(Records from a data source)
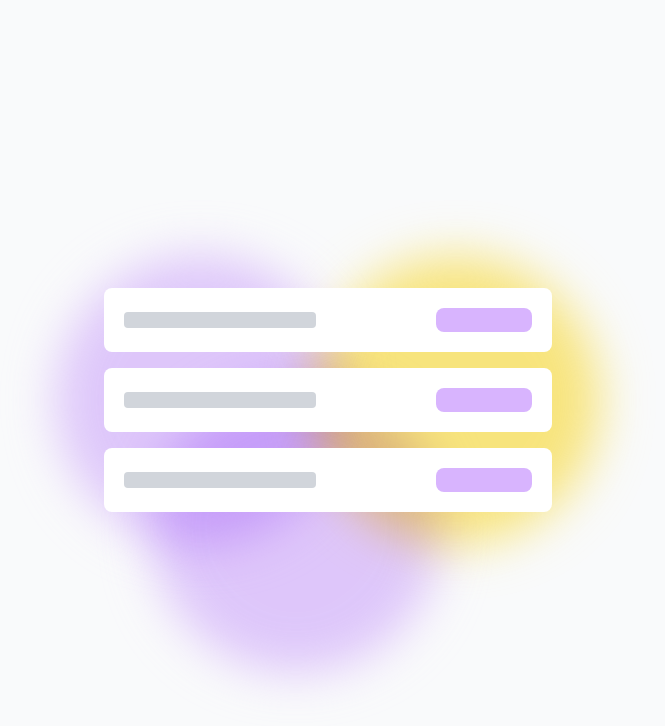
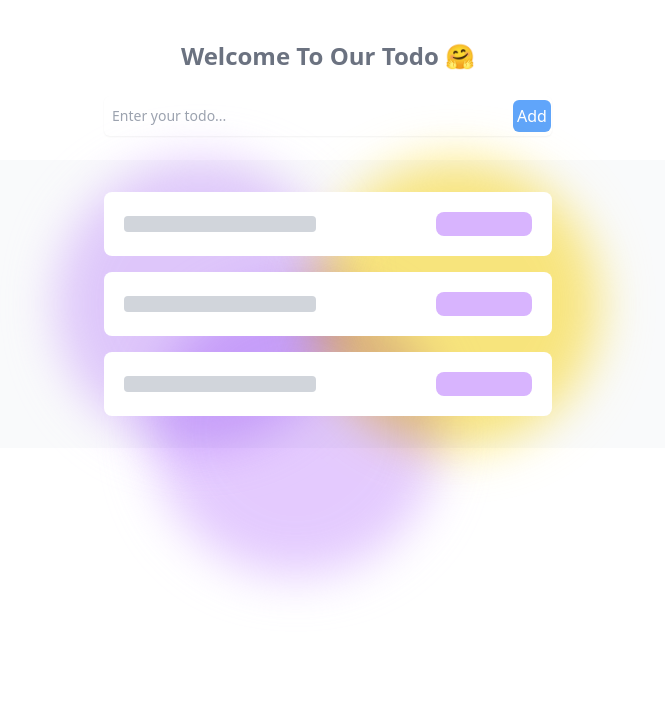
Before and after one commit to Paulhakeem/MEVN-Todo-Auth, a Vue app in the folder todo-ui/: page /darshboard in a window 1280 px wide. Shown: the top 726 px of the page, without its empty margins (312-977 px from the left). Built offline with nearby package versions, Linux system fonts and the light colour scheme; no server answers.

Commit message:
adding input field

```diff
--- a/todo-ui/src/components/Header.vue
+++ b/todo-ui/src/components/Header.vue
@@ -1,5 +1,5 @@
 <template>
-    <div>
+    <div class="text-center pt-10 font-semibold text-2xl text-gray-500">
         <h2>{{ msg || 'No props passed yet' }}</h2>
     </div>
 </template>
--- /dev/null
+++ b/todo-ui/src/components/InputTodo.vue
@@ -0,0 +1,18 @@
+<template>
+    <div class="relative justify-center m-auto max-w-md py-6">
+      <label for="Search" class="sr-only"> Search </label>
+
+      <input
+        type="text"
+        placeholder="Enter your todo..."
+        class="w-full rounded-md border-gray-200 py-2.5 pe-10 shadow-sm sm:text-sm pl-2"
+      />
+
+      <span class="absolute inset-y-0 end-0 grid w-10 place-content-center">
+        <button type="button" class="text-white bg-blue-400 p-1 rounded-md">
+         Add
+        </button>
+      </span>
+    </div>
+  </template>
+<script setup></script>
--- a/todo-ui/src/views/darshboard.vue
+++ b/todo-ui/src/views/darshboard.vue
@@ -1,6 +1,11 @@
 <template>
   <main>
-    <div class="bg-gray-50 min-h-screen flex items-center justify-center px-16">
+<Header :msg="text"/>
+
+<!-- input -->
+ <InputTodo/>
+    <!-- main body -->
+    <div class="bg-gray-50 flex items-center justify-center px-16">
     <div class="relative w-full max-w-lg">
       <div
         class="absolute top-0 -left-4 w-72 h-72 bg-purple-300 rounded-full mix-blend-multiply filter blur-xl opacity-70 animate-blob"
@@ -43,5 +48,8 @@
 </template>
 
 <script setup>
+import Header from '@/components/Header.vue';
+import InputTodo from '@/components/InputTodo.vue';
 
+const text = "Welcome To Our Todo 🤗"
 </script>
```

* * *

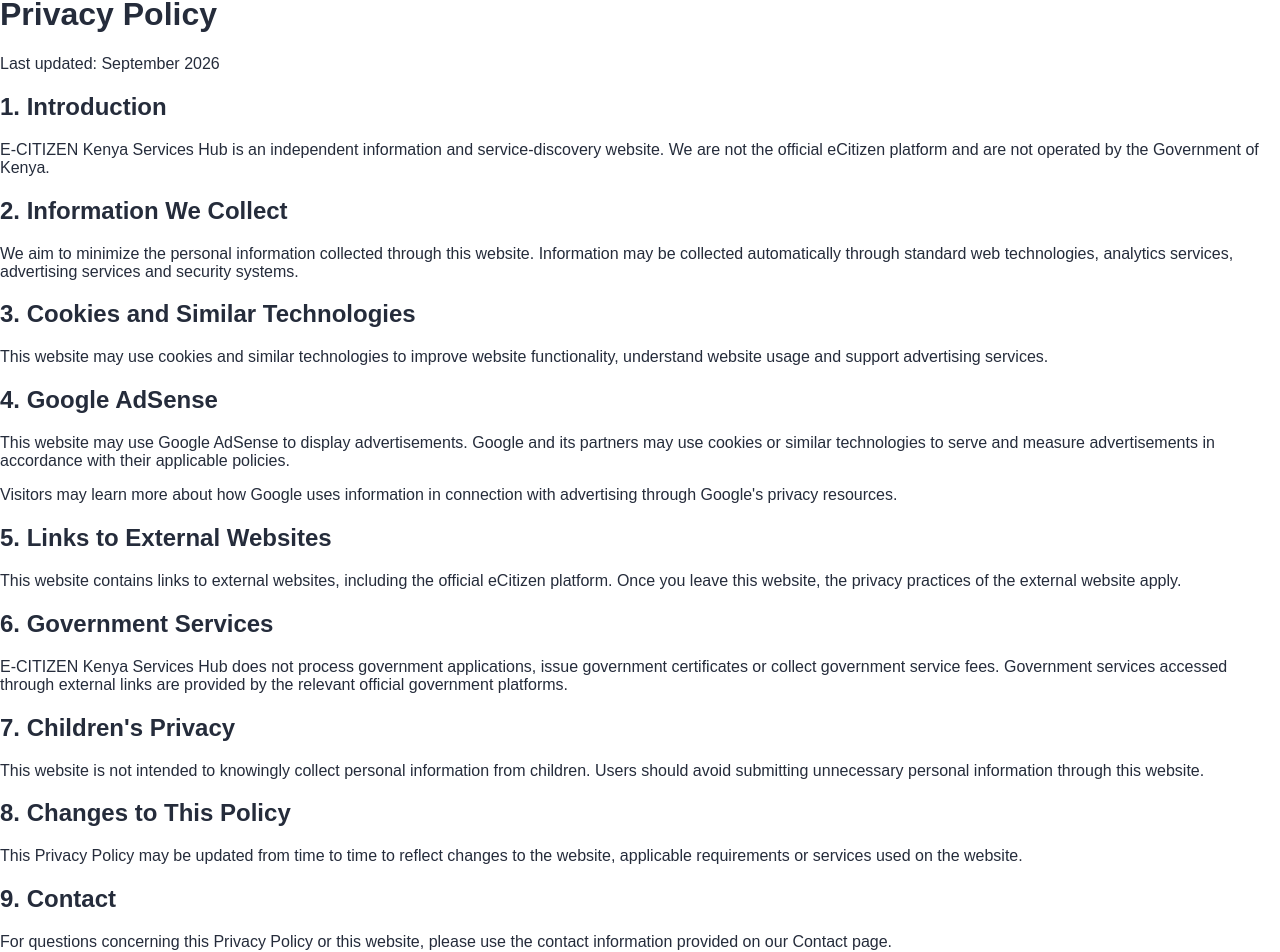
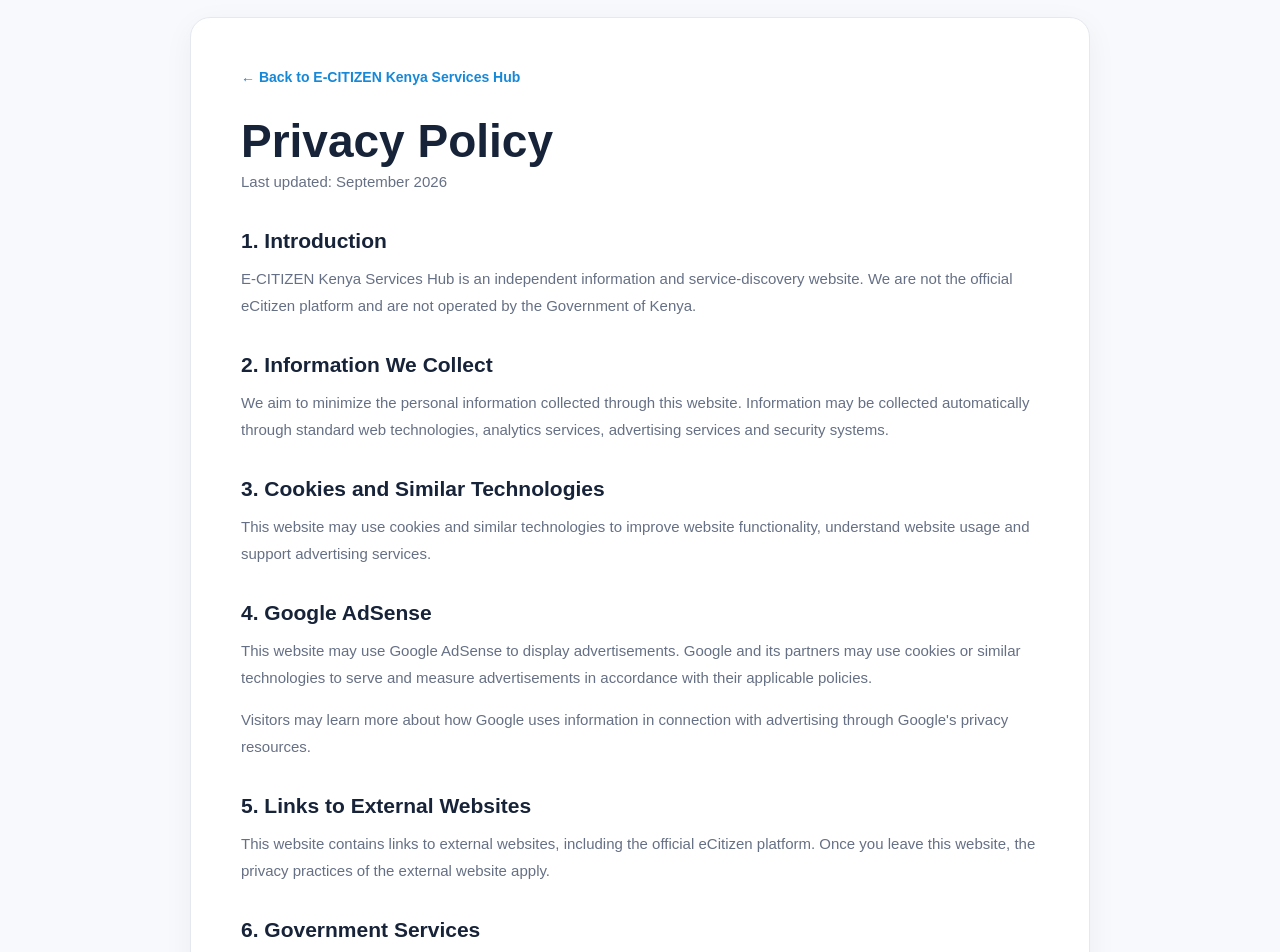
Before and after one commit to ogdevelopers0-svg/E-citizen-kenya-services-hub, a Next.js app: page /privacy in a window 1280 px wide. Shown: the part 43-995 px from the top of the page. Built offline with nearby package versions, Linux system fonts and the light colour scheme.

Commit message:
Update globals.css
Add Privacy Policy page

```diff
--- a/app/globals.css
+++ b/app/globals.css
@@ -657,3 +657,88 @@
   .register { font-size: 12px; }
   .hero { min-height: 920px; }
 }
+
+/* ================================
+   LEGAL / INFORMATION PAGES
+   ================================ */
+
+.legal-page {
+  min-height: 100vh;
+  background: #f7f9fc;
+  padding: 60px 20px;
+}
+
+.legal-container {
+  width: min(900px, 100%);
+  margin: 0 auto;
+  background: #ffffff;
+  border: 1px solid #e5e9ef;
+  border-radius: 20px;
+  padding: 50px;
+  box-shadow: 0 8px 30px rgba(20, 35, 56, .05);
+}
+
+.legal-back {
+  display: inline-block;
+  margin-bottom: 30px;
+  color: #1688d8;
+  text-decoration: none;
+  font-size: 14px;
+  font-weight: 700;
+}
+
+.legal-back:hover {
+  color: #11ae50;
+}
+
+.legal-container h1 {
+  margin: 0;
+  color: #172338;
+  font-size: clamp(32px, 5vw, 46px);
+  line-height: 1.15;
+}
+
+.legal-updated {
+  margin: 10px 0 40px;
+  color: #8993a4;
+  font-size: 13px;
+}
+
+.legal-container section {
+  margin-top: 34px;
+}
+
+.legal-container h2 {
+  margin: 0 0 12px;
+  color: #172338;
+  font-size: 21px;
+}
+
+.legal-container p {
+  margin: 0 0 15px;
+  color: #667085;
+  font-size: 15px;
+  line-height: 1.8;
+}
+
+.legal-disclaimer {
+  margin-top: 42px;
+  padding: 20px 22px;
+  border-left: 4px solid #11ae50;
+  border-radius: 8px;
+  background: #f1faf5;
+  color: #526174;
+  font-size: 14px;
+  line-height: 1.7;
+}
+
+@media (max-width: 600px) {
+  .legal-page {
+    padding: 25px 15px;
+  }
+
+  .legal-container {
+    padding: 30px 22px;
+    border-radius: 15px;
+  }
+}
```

==

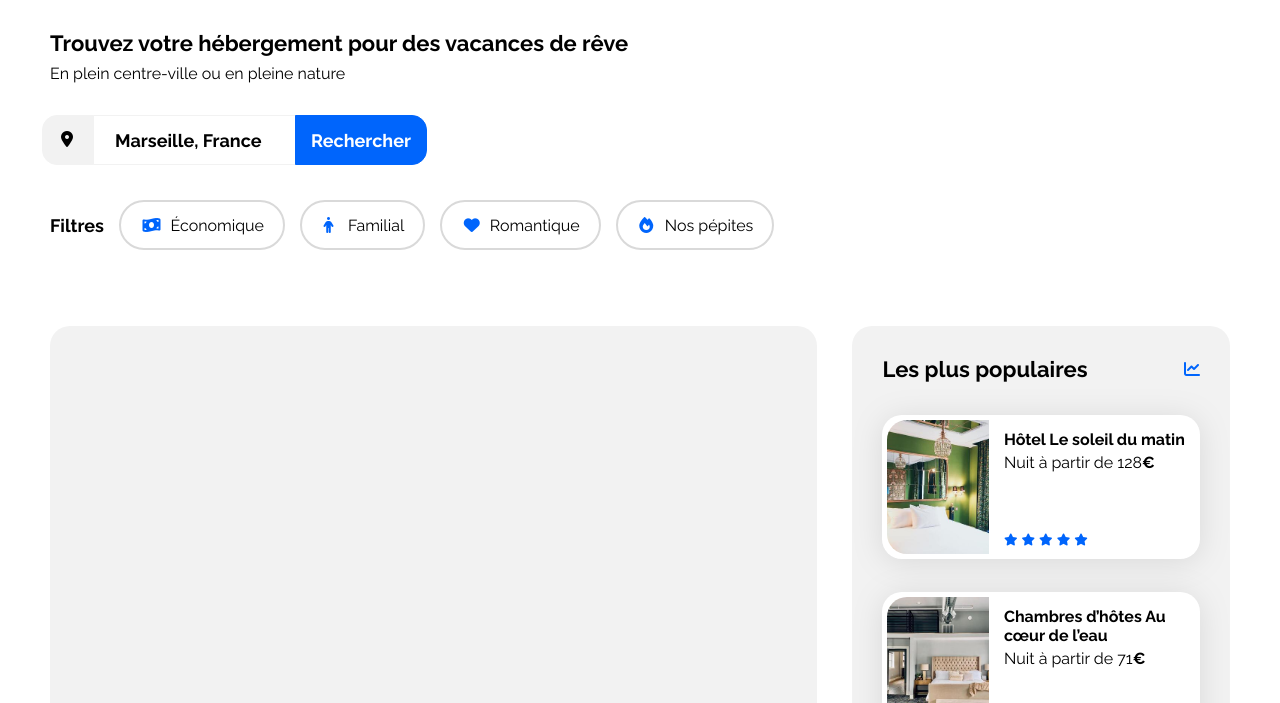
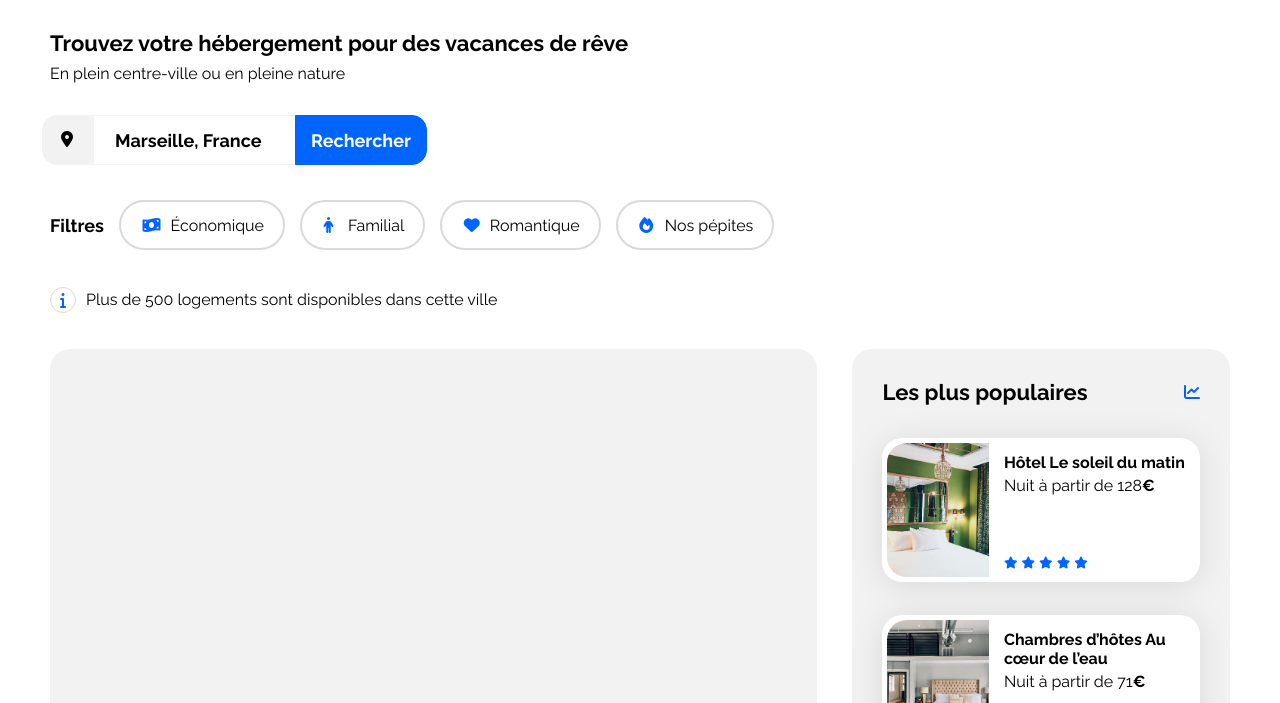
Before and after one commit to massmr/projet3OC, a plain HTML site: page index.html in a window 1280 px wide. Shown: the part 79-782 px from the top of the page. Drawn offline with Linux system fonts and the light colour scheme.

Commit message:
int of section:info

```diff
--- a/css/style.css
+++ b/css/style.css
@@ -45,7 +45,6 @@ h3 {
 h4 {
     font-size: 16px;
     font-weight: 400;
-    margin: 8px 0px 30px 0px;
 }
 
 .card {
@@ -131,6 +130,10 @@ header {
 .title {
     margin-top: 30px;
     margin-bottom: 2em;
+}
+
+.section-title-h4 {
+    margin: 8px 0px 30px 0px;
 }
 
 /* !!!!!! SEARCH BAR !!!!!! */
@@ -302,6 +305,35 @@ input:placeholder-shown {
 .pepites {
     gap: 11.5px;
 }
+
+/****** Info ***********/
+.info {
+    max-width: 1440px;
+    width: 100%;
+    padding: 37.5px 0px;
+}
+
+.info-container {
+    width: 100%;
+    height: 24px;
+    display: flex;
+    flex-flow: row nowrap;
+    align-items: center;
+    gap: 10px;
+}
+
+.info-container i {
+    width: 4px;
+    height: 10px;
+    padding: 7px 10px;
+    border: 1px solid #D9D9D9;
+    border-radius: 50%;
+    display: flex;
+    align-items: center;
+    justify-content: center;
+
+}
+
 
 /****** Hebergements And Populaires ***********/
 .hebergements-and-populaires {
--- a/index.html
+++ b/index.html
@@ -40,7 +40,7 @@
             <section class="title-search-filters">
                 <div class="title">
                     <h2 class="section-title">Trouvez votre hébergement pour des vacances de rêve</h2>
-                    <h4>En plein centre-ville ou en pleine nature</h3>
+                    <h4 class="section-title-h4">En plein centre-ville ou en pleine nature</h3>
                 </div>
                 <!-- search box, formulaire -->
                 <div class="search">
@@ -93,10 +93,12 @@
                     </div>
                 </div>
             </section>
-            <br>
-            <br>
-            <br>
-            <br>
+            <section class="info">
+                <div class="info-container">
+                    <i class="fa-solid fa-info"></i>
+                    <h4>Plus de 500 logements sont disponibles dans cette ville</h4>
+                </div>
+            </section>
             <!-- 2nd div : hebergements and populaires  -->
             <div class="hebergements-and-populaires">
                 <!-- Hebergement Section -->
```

# What is expected
Where the word "radius" shows up in a line of the entries above, count that line; the answer is the total alone.

# Completed task
4